What is your main philosophy in cooking?
Safety and cleanliness are vital in every part of the process, from the manufacturing, handling to the selling of the produce. Sweetness from the ingredients is required because Edo-mae does not use sugar. The ingredients should therefore taste like nature’s power. And you have to know the method to bring out the best in each ingredient, depending on where they were grown.
How much importance do you give to ingredients?
Without ingredients, we have nothing. Ingredients have the power and vitality to survive the natural world. There are many things that are invisible to the naked eye but can be understood only by those who make the effort to tend to the ingredients every day. I think all the top chefs who handle ingredients know this. We wait for the right moment and work hard every day to get the ingredients we need. I’m grateful for Mother Nature.

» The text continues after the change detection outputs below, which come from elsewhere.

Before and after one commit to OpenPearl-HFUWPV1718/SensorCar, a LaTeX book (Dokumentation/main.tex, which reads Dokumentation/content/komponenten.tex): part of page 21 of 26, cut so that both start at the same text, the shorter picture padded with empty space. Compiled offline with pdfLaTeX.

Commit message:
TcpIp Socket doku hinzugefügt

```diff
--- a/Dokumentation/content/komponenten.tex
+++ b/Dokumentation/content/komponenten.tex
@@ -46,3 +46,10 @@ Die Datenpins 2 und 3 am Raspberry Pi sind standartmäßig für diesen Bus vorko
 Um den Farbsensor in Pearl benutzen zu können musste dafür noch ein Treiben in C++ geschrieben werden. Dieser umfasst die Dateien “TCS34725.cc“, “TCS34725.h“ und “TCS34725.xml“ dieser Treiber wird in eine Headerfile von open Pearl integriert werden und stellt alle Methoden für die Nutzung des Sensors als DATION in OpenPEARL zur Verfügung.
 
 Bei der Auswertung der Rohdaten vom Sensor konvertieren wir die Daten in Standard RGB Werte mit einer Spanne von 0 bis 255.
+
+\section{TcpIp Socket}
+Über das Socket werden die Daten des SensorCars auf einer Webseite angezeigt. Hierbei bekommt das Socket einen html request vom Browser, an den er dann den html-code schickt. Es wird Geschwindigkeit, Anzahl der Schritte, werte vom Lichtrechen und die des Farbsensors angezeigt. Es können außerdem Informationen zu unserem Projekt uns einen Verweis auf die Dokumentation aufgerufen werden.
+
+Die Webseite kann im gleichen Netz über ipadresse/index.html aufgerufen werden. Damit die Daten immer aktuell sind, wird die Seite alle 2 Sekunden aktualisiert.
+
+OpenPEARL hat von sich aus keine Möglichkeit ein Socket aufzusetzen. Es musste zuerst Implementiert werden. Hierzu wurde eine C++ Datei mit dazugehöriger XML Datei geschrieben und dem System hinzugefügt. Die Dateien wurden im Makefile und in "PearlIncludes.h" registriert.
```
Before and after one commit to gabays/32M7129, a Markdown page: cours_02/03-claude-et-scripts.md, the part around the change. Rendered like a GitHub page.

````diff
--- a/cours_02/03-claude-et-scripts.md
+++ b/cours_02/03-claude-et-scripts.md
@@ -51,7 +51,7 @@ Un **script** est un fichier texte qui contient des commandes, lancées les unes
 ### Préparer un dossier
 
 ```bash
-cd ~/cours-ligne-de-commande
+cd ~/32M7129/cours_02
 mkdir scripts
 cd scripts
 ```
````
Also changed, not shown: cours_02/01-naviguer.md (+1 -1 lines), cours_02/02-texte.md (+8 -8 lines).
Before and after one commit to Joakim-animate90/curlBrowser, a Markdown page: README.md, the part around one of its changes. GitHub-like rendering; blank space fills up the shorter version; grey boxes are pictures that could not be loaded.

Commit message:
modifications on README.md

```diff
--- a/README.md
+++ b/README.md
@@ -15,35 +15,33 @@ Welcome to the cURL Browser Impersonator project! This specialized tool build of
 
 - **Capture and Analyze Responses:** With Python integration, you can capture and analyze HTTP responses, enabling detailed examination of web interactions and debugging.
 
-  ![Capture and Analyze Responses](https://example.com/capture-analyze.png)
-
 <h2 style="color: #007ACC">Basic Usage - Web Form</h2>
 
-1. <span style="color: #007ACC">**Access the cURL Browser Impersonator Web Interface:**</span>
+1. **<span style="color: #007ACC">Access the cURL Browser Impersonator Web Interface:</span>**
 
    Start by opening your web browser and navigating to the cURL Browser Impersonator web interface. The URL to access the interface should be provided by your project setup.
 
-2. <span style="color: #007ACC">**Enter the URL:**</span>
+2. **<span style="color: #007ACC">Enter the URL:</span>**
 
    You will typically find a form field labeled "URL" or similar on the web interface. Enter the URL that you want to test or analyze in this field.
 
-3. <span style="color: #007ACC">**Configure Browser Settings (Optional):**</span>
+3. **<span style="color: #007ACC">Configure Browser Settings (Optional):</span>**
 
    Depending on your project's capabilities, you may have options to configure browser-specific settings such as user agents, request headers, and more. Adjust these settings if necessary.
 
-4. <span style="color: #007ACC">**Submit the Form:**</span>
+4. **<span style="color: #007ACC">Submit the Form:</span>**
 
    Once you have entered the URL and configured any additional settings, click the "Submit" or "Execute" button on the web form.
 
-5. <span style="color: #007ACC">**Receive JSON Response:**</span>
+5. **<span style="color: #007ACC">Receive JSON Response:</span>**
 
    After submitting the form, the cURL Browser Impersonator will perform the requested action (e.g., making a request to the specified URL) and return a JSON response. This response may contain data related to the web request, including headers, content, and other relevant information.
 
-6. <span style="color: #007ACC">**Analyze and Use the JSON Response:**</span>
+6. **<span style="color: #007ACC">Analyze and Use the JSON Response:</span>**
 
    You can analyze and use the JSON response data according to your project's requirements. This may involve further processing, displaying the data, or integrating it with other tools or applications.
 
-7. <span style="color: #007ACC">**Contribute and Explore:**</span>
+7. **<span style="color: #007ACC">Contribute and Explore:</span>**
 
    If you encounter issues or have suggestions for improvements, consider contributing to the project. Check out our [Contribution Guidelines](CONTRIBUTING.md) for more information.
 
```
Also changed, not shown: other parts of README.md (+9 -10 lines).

How would you convert a non-sushi lover into becoming one?
It ’s a difficult question. I try to build a relationship based on trust with my customers. First of all, listen to the other person's story and listen to what they don’t like and why they don’t like it. Is it the taste? Is it because of the smell or the texture? I will tell you about certain foods that I don’t like, but we will talk about it and how we can overcome the obstacles together. Trust is the beginning of a positive food experience. That’s why people enjoy coming to my restaurant. They trust me.
What can Thais look forward to at your October event in Bangkok?
I very much appreciate anyone in Thailand interested in coming to the event and I will wait for them patiently. The finest tuna will be used at the event so I hope they enjoy it. It will be a good opportunity for us to celebrate both our cultures. I look forward to making sushi for people in Thailand and hope we can create good memories together.
Kenji Gyoten will be cooking lunch and dinner sets at Sushi CYU, Central World from 5-6/8-13 and 15 October.